WHY TO WATCH: First off, aren't you curious which Cal team shows up? You might get the one that was once ranked sixth in the country and whipped Arizona and Stanford. Or you might get the one that lost by 32 points at Washington. Second, it's a good matchup. The winner will end up nationally ranked and will feel fairly good about its season. The loser will not.

PREDICTION: California, 28-24. As we've said before: Golden Bears, why can't we quit you? The simple fact is Cal has better players. If they show up with a sound plan and play hard, they should win. The Bears have shown some resilience this year when folks are counting them out, winning five of six after getting bludgeoned on consecutive weekends by Oregon and USC. The humbling debacle at Washington should serve as motivation. Bears, do you really want to go out as losers in 2009?

Non-AQ helmet stickers: Week 1

September, 6, 2009

Posted by’s Graham Watson

Max Hall, QB, BYU: BYU’s embattled quarterback completed 9 of 10 passes on the final series and led his team 78 yards on the game-winning drive in the Cougars' 14-13 upset of No. 3 Oklahoma.

Joe Webb, QB, UAB: Completed 12 of 15 passes for 221 yards and two touchdowns and rushed 20 times for 194 yards and two touchdowns in a 44-24 win over conference foe Rice.

Charles Sims, WR, Houston: In his first collegiate game, Sims caught six passes for 128 yards and a touchdown in a 55-7 win over Northwestern State.

Ricky Dobbs, QB, Navy: Completed 9-of-13 passes for 152 yards and two touchdowns and rushed for 83 yards and two touchdowns against No. 6 Ohio State.

Riley Dodge, QB, North Texas: Completed 23-of-33 passes for 216 yards and rushed for 73 yards to give North Texas a 20-10 win in his first collegiate start at quarterback.

Rock Dennis, S, SMU: Had two interceptions, a fumble recovery and eight tackles in SMU’s season opening win against Stephen F. Austin.
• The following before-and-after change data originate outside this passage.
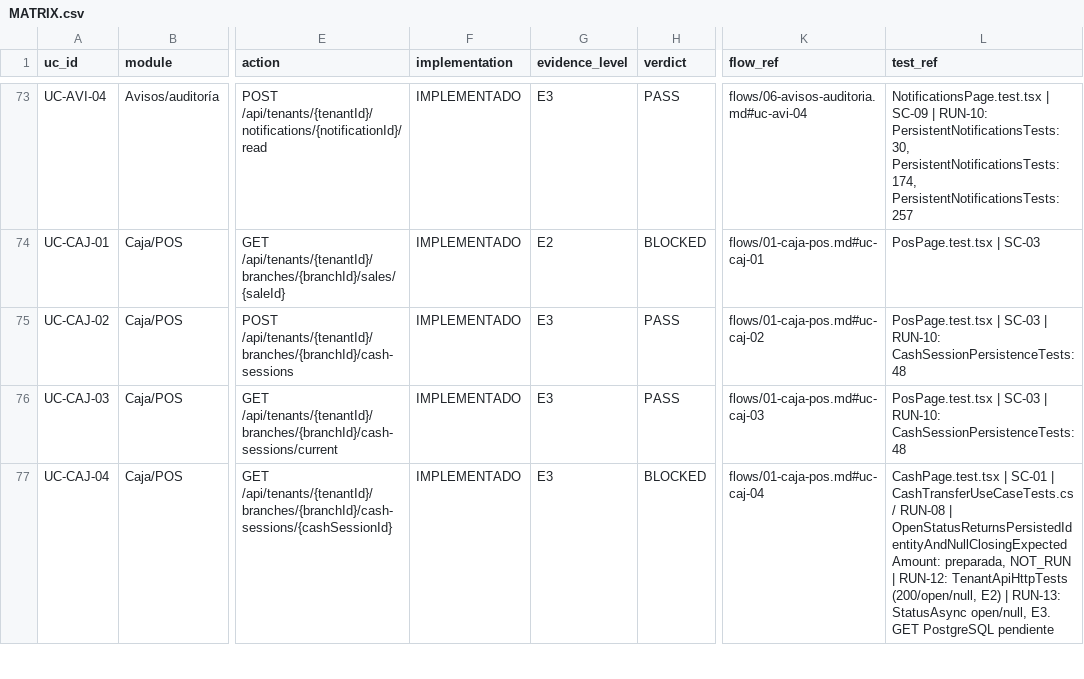
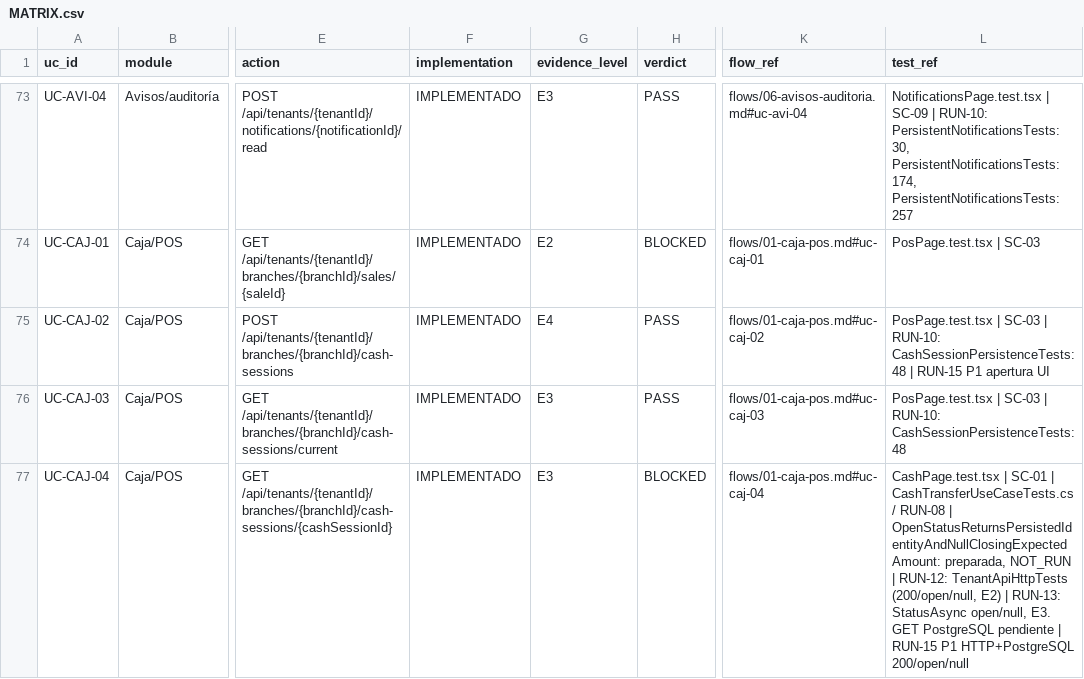
Before and after one commit to saintdeyb321/MediPOS, a CSV file: docs/audit/rfa/MATRIX.csv, drawn as a sheet; only a part is shown, gaps mark what is left out; the diff covers the shown part only; the diff names each change by its address in the sheet, - before the commit and + after, or states it on an @@ line.

```diff
--- a/docs/audit/rfa/MATRIX.csv
+++ b/docs/audit/rfa/MATRIX.csv
-G75 (evidence_level): E3
+G75 (evidence_level): E4
-L75 (test_ref): …RUN-10: CashSessionPersistenceTests:48
+L75 (test_ref): …RUN-10: CashSessionPersistenceTests:48 | RUN-15 P1 apertura UI
-L77 (test_ref): …PostgreSQL pendiente
+L77 (test_ref): …PostgreSQL pendiente | RUN-15 P1 HTTP+PostgreSQL 200/open/null
```
Also changed, not shown: 1 added row and 21 edited cells elsewhere in this file, 34 other files.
It was SMU’s first win in a season opener since 2000.

Because I have so many players to cover, I added an others receiving votes category:

David Reed, WR, Utah: Had 10 catches for 172 yards and a touchdown in a 35-17 win over Utah State.

Cody Slate, TE, Marshall: Caught nine passes for 114 yards and two touchdowns to surpass former Marshall tight end Sean Doctor for the most receiving yards by a tight end in Marshall Football history.

Boise State’s defense: Held No. 16 Oregon to 152 yards of total offense, including no first downs in the first half, and forced two turnovers en route to a 19-8 Boise State win.

Robert Turbin, QB, Utah State: His 96-yard TD rush set a school-record for longest rushing play and tied the longest offensive play in school history.

Stephen Williams, WR, Toledo: Had 15 catches for 185 yards and two touchdowns, but the Rockets fell 52-31 to Purdue.